This was first published by Third Sector, in Caroline Fiennes’ regular column.
It sounds pretty good – a programme that aims to break the cycle of poverty and illiteracy by improving the educational opportunities of low-income families through early childhood education, adult literacy support and parenting education. It has served more than 30,000 families and has run in more than 800 locations nationally. Would you put money into it? Might your organisation take it on? It sounds highly plausible and clearly has attracted considerable funding.
But research has shown that this programme had no effect at all. The gains made by children who were served by it were indistinguishable from those of children who weren’t. The money might as well not have been spent.
Let’s try another example – a policy that children who fall behind at school retake the year. Again, it sounds pretty sensible and is common practice in some countries. So should we do it?
Well, compared with this policy, the parenting early intervention programme mentioned above looks like a great idea: whereas it achieved nothing, the schooling policy achieved less than nothing by making things worse. Children who retook a year typically ended up about four months further behind than if they hadn’t.
These examples, and many others like them, show that our intuition about programmes or organisations is no guide. It might lead us to waste our time and efforts or even to make things worse. We do better when our decisions – as donors, managers or trustees – are based on evidence.
Now suppose that for some medical condition there are two competing drugs. Drug A solves your problem and has the side effect of reducing your risk of heart attack by 29 per cent; drug B also solves your problem but increases your risk of heart attack by about half. What do you say? It’s not a hard choice.
In fact, drug A and drug B are the same drug. Again, this example is real: it’s for hormone-replacement therapy. One type of test (observational non-randomised cohort studies using markers for heart attacks) showed that it reduced heart attacks by 29 per cent, whereas another (randomised studies that monitor actual heart attacks) showed that it increased fatal heart attacks by half. What do you say now?
Only one answer can be accurate, so you want to know which test to believe. The research method matters – indeed, your life might depend on it.
With social programmes, too, the answer depends on the research method. When a reading programme in India was evaluated using various research methods, one implied that it worked brilliantly, a second that it worked only a bit and a third that it was worse than nothing. They can’t all be right. So we need to ensure we make decisions not on any old evidence, but on sound evidence.
We should be on our guard against bad research that leads us to waste time and money – and possibly lives. The National Audit Office’s study of evaluations of government programmes found that where the research technique was weakest, the claims made about the programme’s effectiveness were strongest.

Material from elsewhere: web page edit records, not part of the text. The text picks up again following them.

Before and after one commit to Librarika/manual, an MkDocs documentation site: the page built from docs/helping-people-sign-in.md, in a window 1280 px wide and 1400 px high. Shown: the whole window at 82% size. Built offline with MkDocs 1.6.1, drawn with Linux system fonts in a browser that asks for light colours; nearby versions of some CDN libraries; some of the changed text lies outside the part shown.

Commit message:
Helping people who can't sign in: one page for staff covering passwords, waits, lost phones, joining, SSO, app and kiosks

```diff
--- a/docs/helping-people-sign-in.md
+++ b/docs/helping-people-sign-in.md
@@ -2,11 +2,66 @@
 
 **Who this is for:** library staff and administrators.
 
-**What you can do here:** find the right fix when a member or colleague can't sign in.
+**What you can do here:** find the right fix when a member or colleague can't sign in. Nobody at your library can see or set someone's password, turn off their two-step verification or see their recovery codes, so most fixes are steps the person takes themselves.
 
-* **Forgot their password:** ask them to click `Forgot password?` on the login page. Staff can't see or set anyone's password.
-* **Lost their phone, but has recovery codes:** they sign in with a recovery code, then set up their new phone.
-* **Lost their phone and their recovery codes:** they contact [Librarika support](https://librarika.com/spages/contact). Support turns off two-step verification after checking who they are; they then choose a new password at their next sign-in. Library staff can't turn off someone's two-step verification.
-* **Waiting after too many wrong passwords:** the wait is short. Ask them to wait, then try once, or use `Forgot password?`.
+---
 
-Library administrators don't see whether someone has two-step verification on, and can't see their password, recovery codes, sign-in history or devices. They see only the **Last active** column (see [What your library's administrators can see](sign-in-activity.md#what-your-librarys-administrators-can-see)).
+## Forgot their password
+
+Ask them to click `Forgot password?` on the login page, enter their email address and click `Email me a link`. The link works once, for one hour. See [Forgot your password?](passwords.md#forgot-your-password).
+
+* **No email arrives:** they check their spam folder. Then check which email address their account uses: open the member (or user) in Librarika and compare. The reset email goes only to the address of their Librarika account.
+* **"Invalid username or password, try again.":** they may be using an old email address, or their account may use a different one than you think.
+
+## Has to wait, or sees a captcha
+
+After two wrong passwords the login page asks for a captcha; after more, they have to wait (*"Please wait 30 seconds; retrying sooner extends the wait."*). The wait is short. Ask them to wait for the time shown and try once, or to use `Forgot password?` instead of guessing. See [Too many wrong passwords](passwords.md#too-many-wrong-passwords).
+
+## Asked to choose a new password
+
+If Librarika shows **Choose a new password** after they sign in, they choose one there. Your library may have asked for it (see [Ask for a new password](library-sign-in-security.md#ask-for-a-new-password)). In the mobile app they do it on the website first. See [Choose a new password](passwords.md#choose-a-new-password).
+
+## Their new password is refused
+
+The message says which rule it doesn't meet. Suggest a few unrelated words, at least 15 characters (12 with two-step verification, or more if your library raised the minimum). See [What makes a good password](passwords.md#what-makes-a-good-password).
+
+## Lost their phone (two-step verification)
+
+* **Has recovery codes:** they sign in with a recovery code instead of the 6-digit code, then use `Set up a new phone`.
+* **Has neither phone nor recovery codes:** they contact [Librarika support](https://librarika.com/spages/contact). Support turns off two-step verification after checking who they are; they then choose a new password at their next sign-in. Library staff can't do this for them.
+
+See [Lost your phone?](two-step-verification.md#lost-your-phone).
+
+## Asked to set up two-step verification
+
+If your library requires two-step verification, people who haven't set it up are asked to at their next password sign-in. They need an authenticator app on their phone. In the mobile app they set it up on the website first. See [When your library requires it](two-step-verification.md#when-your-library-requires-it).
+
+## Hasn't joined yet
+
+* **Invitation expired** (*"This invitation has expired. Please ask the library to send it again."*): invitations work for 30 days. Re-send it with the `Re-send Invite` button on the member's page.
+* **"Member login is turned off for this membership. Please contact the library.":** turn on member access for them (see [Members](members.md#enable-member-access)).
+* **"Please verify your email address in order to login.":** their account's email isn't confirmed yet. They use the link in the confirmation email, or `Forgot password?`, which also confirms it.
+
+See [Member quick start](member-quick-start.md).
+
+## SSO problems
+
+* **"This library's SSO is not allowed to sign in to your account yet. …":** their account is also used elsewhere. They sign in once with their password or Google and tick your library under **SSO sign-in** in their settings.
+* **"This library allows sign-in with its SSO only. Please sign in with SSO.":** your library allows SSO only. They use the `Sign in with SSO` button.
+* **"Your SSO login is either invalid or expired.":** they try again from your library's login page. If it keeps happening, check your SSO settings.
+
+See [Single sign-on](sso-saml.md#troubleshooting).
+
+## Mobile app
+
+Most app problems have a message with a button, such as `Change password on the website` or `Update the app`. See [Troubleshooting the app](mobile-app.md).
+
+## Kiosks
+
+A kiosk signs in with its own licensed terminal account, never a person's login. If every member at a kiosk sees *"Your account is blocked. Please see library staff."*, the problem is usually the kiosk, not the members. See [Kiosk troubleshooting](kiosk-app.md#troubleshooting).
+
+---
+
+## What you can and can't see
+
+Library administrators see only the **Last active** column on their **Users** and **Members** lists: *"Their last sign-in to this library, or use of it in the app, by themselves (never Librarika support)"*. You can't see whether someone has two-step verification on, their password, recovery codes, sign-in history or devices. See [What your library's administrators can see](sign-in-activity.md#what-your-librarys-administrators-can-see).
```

Smart decision-makers rely on evidence that is actually reliable, and know what that looks like. Don’t die of ignorance.
Want to see a crashing example of bad research by a charity? Here–>